Air traffic controllers say they can no longer ensure safety

Unions say employees have already left because of the constant pressure and poor working conditions

Air traffic controllers said on Monday they could no longer be responsible for safely managing the growing number of incoming and outcoming flights because of staff shortages.

“We are struggling daily not to have an aircraft crash in the flight information region of Nicosia due to tragic staff shortages,” their unions announced.

“We have reached a point where we can no longer bear the burden of responsibility.”

The air traffic control unions call for a long-term strategy involving all stakeholders, pointing out that the number of aircraft are rising at a higher rate than the number of people employed to control them.

They also blame insufficient buildings and problems with the technological infrastructure.

In their announcement, unions Paseek and Seekk said a state-owned air navigation company should be created without further delay and called on President Nicos Anastasiades to intervene and the attorney-general to examine the case.

The unions believe Cyprus is lagging behind other European countries in terms of air navigation services.

“Although Eurocontrol studies show that Cypriot air traffic controller productivity is among the highest in Europe, the cost of employment is one of the lowest.”

In Cyprus, they said, there is no plan, no strategy, no objectives and no investment, and the charges to airlines is the fourth lowest in 41 European countries.

“Millions of euros that could be invested every year in the Cypriot economy are lost and, among others,  the many Turkish airlines that fly daily in the Nicosia flight region benefit from this,” they noted.

While many of them control 1,000 to 1,500 flights from a very inadequate room in a Cyta building in Athalassa avenue in Nicosia “our colleagues are also facing great difficulties in the control towers at Larnaca and Paphos airports.”

A number of employees have already left because of the constant pressure and poor working conditions, the unions concluded, something that further contributes to aggravating the situation.

Transport Minister Vassiliki Anastasiadou in August acknowledged the problems with the existing offices. On August 2 she said that procedures will be launched soon to move air traffic control services to a new building in Kokkinotrimithia, close to Nicosia, and to acquire the necessary equipment.

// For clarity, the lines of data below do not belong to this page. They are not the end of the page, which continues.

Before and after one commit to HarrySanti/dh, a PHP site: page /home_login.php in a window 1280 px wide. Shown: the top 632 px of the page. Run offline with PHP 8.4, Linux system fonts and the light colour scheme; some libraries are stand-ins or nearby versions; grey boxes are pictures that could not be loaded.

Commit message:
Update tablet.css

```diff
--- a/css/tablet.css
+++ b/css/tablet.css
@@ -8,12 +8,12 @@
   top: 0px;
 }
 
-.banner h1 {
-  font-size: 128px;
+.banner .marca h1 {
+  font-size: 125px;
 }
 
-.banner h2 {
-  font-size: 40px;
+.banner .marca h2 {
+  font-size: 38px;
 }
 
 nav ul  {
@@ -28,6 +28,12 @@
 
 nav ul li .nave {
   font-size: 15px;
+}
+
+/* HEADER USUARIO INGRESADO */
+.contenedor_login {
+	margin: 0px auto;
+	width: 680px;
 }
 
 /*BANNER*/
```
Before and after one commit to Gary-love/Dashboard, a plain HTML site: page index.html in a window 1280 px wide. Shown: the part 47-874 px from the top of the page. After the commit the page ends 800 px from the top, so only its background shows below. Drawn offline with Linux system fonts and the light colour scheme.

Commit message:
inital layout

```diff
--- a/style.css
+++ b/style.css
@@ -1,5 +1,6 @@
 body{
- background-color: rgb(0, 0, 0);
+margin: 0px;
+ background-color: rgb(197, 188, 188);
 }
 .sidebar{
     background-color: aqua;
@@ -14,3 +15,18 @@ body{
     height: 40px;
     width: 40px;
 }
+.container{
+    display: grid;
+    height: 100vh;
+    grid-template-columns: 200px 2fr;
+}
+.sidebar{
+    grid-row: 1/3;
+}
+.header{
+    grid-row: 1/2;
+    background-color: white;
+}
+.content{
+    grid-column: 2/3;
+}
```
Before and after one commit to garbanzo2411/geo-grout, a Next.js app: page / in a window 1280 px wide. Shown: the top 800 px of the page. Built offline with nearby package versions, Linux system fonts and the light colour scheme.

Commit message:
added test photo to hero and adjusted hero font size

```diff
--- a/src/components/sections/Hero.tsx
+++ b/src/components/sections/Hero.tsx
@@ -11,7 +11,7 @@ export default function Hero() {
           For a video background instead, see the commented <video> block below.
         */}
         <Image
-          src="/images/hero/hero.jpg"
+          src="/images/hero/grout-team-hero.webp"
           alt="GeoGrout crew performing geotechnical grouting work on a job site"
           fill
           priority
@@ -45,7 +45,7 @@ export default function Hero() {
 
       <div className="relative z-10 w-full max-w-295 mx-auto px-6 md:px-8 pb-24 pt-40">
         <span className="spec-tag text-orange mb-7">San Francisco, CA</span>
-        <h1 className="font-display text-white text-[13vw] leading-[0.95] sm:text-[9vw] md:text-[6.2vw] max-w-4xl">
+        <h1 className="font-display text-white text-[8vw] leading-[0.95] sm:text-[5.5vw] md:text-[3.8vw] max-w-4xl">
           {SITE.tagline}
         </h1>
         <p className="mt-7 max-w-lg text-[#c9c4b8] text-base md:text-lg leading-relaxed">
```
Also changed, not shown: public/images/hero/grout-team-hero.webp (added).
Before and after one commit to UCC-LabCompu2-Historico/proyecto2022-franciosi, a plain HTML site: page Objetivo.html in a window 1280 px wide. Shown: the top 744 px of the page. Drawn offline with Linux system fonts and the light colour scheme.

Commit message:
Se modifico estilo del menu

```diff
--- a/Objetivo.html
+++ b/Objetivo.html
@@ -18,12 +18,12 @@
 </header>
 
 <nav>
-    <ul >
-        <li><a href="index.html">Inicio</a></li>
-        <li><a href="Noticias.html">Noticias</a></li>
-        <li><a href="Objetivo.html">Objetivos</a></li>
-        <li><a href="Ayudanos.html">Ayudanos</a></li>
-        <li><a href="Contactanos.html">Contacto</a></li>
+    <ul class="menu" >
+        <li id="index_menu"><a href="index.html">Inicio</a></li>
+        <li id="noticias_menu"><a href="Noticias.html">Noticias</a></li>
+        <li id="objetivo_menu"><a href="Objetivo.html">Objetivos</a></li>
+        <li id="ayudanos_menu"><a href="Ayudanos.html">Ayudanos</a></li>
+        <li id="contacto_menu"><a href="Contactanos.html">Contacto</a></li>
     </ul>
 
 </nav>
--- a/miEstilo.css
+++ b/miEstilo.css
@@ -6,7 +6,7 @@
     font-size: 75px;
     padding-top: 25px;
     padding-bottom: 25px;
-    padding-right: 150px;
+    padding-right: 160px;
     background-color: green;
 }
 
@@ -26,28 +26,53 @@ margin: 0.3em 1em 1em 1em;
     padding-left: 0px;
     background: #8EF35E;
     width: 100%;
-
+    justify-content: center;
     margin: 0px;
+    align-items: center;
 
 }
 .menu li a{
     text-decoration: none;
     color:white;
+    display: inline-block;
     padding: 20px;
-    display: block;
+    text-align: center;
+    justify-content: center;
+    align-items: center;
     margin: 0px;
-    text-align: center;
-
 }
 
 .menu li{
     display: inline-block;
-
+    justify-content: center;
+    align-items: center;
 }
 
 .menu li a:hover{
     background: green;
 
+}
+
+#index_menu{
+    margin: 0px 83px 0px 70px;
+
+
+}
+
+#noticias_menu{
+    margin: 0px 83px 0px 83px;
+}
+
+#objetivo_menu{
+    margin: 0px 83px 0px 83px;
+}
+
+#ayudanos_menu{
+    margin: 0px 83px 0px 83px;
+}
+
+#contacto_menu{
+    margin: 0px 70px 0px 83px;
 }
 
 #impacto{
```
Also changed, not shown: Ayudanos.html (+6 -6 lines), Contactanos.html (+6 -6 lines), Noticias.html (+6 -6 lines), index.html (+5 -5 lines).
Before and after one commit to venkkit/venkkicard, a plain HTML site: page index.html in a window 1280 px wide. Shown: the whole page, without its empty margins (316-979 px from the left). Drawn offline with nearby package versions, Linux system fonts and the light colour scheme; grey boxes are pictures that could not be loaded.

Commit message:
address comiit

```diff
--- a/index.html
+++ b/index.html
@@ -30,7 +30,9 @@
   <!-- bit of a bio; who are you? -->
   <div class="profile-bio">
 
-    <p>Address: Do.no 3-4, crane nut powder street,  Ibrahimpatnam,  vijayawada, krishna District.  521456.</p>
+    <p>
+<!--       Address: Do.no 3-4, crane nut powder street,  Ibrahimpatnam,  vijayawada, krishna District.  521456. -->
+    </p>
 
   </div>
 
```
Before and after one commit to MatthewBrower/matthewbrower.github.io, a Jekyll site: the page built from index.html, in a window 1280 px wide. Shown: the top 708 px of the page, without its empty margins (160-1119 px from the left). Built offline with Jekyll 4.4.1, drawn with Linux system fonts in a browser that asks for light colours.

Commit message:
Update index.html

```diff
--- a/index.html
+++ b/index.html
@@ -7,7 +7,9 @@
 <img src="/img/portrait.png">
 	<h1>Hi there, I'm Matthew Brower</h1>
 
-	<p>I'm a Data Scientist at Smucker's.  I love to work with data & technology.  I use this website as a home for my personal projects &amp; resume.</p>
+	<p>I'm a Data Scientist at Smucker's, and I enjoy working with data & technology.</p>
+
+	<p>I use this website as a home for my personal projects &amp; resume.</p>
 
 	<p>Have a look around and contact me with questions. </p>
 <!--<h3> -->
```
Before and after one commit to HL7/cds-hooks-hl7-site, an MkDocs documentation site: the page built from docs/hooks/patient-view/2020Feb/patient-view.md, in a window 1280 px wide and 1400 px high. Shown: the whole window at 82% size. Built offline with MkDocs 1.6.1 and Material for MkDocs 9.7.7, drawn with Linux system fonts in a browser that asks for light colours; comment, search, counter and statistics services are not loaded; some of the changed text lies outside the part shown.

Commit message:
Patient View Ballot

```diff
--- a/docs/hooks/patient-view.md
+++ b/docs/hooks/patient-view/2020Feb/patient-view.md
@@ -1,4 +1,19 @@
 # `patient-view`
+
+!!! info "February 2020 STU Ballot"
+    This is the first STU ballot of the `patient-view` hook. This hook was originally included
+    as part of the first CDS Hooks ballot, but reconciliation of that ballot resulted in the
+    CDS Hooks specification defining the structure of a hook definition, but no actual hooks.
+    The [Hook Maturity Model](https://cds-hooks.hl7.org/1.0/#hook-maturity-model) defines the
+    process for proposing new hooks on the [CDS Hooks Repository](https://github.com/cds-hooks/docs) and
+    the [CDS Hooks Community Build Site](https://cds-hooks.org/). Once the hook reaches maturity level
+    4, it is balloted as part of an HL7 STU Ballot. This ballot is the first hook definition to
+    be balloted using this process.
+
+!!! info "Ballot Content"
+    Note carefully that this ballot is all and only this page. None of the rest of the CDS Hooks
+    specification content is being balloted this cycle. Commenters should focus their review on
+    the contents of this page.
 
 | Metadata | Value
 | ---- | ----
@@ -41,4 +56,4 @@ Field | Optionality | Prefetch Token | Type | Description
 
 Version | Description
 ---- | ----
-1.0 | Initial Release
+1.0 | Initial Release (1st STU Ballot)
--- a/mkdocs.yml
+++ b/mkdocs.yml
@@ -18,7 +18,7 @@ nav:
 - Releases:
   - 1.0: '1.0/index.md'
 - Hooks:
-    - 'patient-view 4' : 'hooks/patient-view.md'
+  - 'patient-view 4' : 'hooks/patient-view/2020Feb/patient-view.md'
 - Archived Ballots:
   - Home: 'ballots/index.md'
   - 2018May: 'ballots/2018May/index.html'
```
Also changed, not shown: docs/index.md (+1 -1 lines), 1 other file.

“Officials deserve every praise, as well as the right space and equipment,” she said during a visit to the Nicosia offices at the time.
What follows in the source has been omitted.